Whether they’re uncovering drug cartels, teaching how to protect secrets, improving the image of the police department or fighting corruption, skepticism is their speciality

Press Representative, Vienna Police Department

In 2007, UN staffer Aeryn Gillern disappeared on foot from an exclusive gay sauna and apparently fell into the Danube Canal. The story of Gillern, a young American living in Vienna and working at UNIDO (United Nations Industrial Development Organization), brought forth worldwide criticism of the Viennese police, who were described as “uncooperative” and “not forthcoming” in their handling of the case. It was only in 2015 that Gillern’s mother, Kathryn, and the public were finally convinced that the police were committed to the ongoing investigation. Although the case remains unsolved, this in itself was a breakthrough.

After such infamous criminal investigations as the kidnapping and captivity of Natascha Kampusch (2006), Josef Fritzl’s 24-year imprisonment and sexual abuse of his daughter Elizabeth (2008), and the Gillern case, the Vienna Police realized they needed a public relations department, which was then established in 2009. Press spokesman Roman Hahslinger, 48, with the police for 32 years until this month, acknowledges that communication has not always been the force’s strong suit.

“In the past, people found us not so open and a lot of misunderstandings arose,” he said. “Of course, the police make mistakes too but the difference now is that we’re willing to talk about it.”

Although the department has been trying to improve its image, they face an ongoing challenge in striking a balance between transparency and security.

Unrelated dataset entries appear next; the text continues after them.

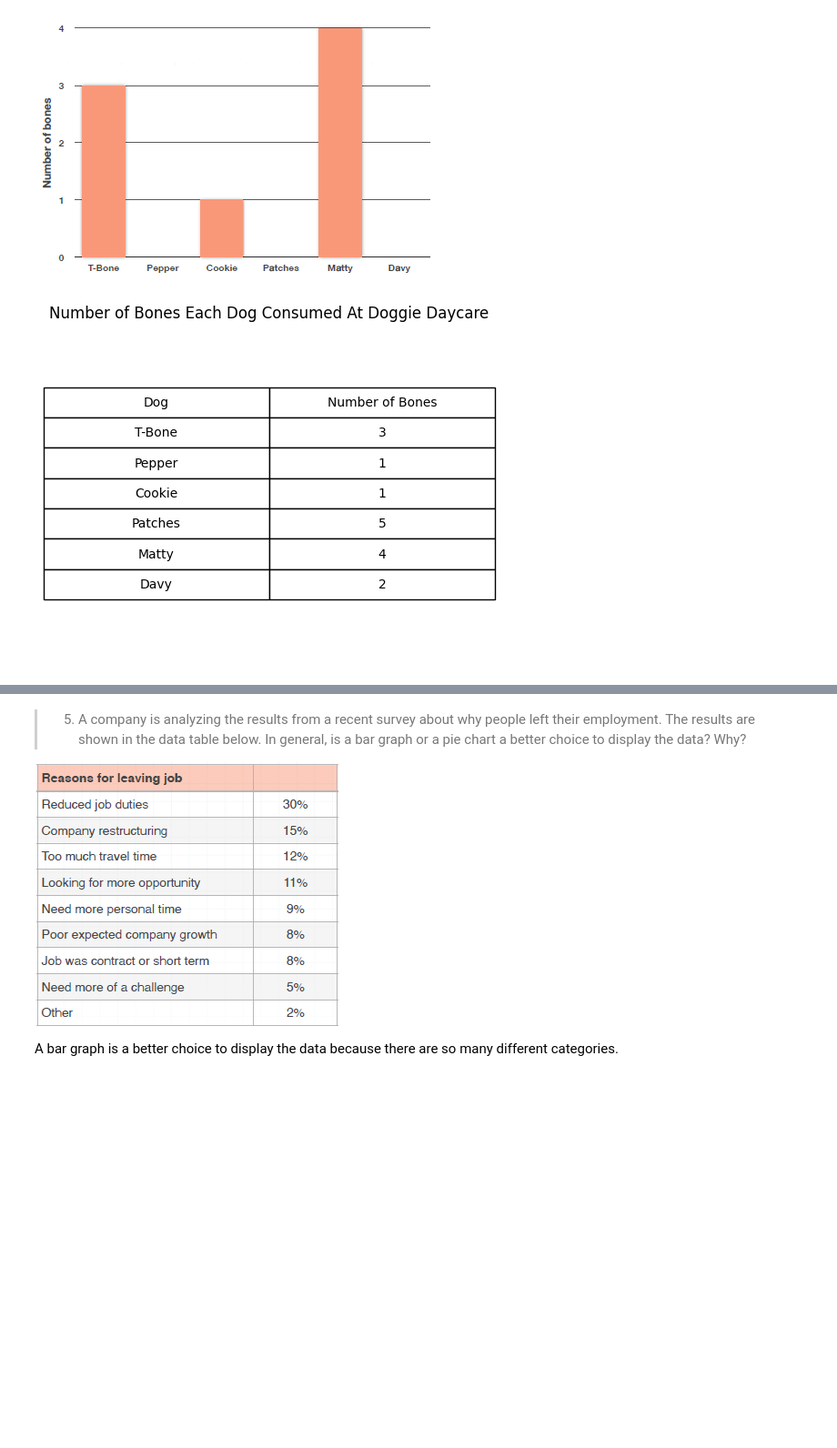
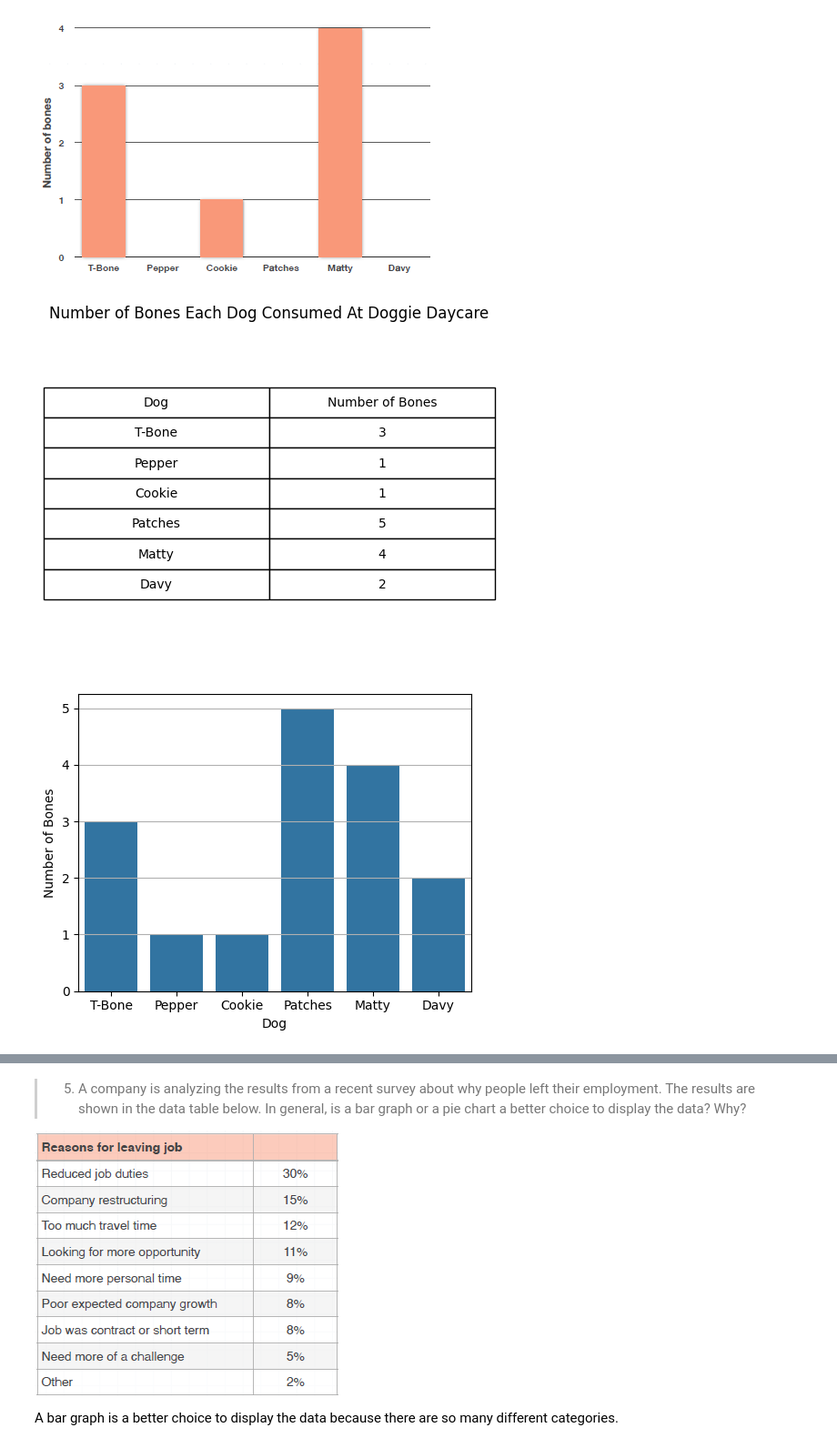
Before and after one commit to acasasis-dev/become-a-probability-n-statistics-master, a Jupyter notebook: bonus/section-02-visualizing-data/exercise-02-bar-graphs-n-pie-charts.ipynb, the cells around one changed output, grey strips where cells are left out. Shown at 91% size. Saved outputs shown, nothing was run; the diff lists cells and outputs as text; code cells hidden in the pictures; blank space fills up the shorter version.

Commit message:
Added all of the python generated tables for Bonus Section 02 Exercise 02 Answers

```diff
--- a/bonus/section-02-visualizing-data/exercise-02-bar-graphs-n-pie-charts.ipynb
+++ b/bonus/section-02-visualizing-data/exercise-02-bar-graphs-n-pie-charts.ipynb
@@ -11,31 +11,40 @@ and table together to fill in the missing pieces.
 # %%
 import matplotlib.pyplot as plt
 import pandas as pd
+import seaborn as sns
 
 data = pd.DataFrame({
 	'Dog': ['T-Bone', 'Pepper', 'Cookie', 'Patches', 'Matty', 'Davy'],
 	'Number of Bones': [3, 1, 1, 5, 4, 2]
 })
 
 # Create a figure and axis
 fig, ax = plt.subplots()
 
 # Hide axes
 ax.axis('off')
 
 plt.title("Number of Bones Each Dog Consumed At Doggie Daycare")
 # Create the table
 table = plt.table(
     cellText=data.values,
     colLabels=data.columns,
     cellLoc='center',
     loc='center'
 )
 
-table.scale(1, 2)  # Make it taller
+table.scale(1, 2)
 plt.show()
+
+plt.figure(figsize=(5, 4))
+sns.barplot(data=data, x=data.columns[0], y=data.columns[1])
+
+plt.grid(axis='y', zorder=2)
+plt.tight_layout()
+plt.show()
 # %% [output]
 [figure]
+[figure, added]
 # %% [markdown]
 > 2. Eric’s class went on a trip to an orchard. At the end of the trip they
 counted how many pieces of fruit came from each type of tree and
```
Also changed, not shown: parts of 5 cells of this notebook.
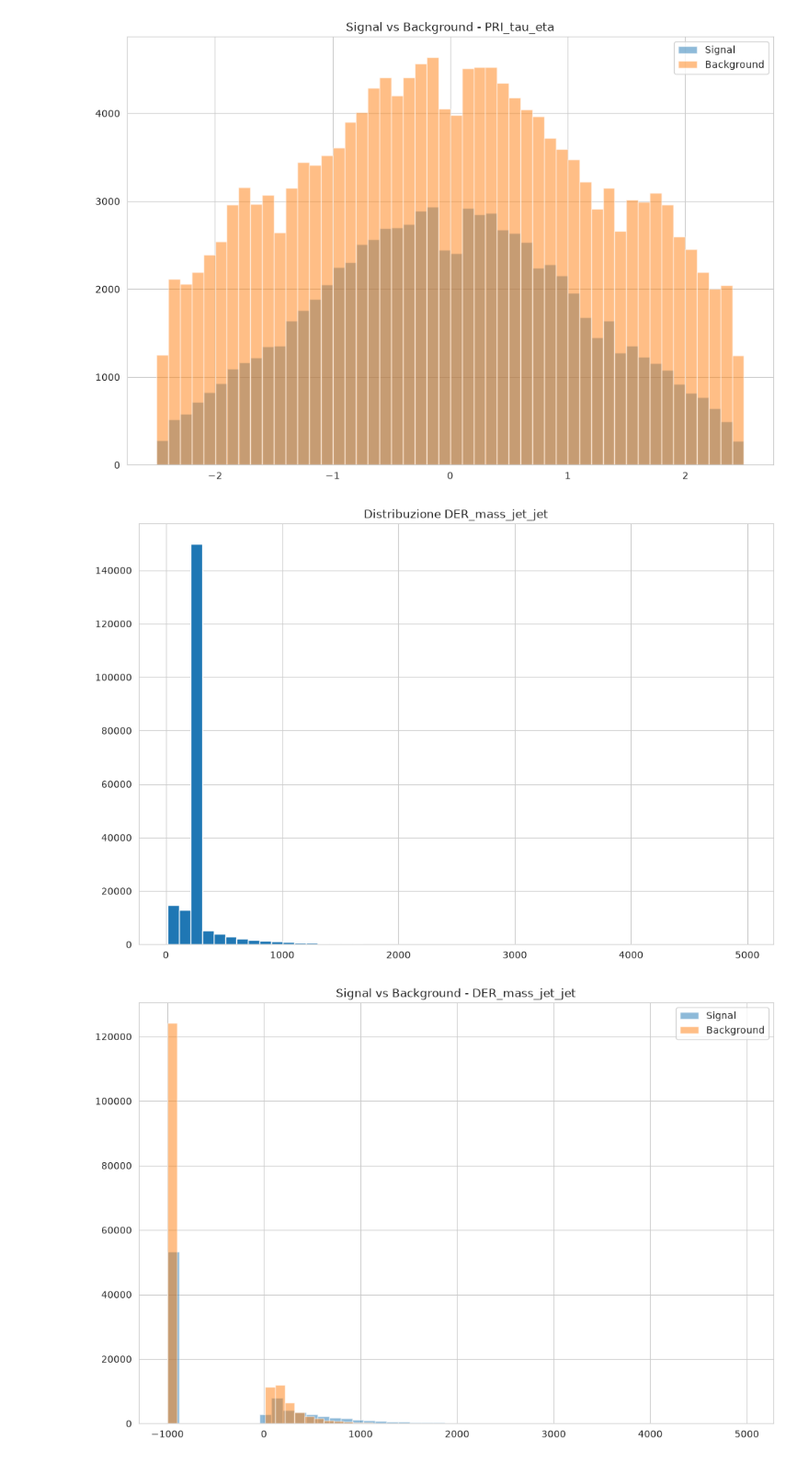
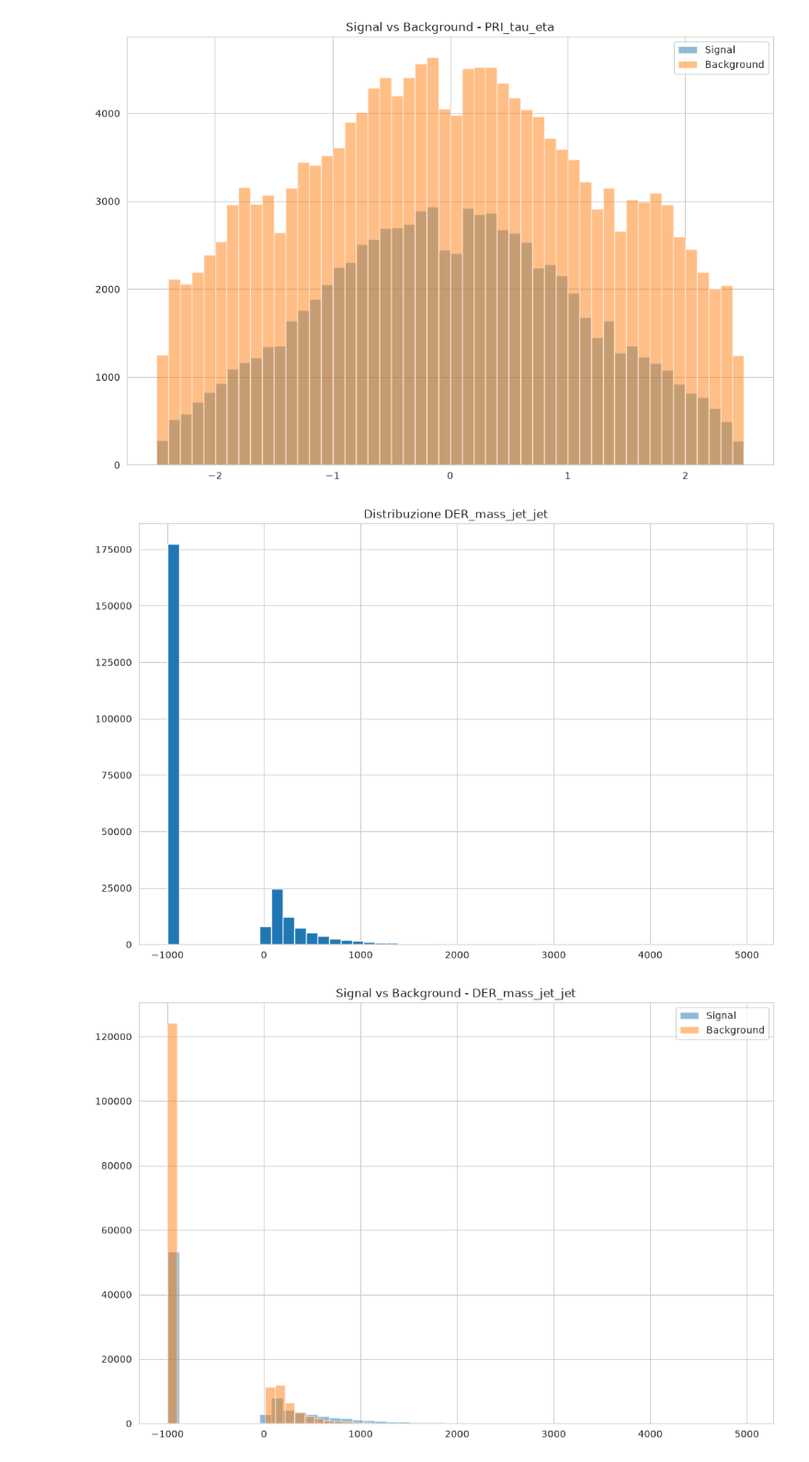
Before and after one commit to feenaldi/SCNSN_Project, a Jupyter notebook: Higgs.ipynb, the cells around one changed output. Shown at 92% size. Cells and saved outputs as stored; diff of their text form; code cells hidden in the pictures.

```diff
--- a/Higgs.ipynb
+++ b/Higgs.ipynb
@@ -167,11 +170,11 @@ plt.show()
 # %% [output]
 [figure]
 # %%
-X_tr["DER_mass_jet_jet"].hist(bins=50)
+X_data["DER_mass_jet_jet"].hist(bins=50)
 plt.title("Distribuzione DER_mass_jet_jet")
 plt.show()
 # %% [output]
-[figure, old version]
+[figure, new version]
 # %%
 plt.hist(signal["DER_mass_jet_jet"], bins=50, alpha=0.5, label="Signal")
 plt.hist(background["DER_mass_jet_jet"], bins=50, alpha=0.5, label="Background")
```
Also changed, not shown: parts of 20 cells of this notebook, 3 other files.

Although prevention and safety are among the highest priorities, Hahslinger says there are limits as to what can be shared with the public.

“There are of course things we can’t reveal,” he says, “to avoid having them seen by a perpetrator in a newspaper or on TV.”  At such times, transparency is simply the wrong answer. “Obviously, when it comes to terrorism investigations, we try not to report too much.” Discretion takes priority.

Hahslinger is grateful that Vienna has avoided being a target of terrorism, which he attributes to Austria’s being a small country and perhaps just lucky.

And, he said, straightening up, it may also be “the excellent work” of the Vienna police.

The police used to be seen as unfriendly and taciturn. Now we really make an effort to talk and communicate with the public.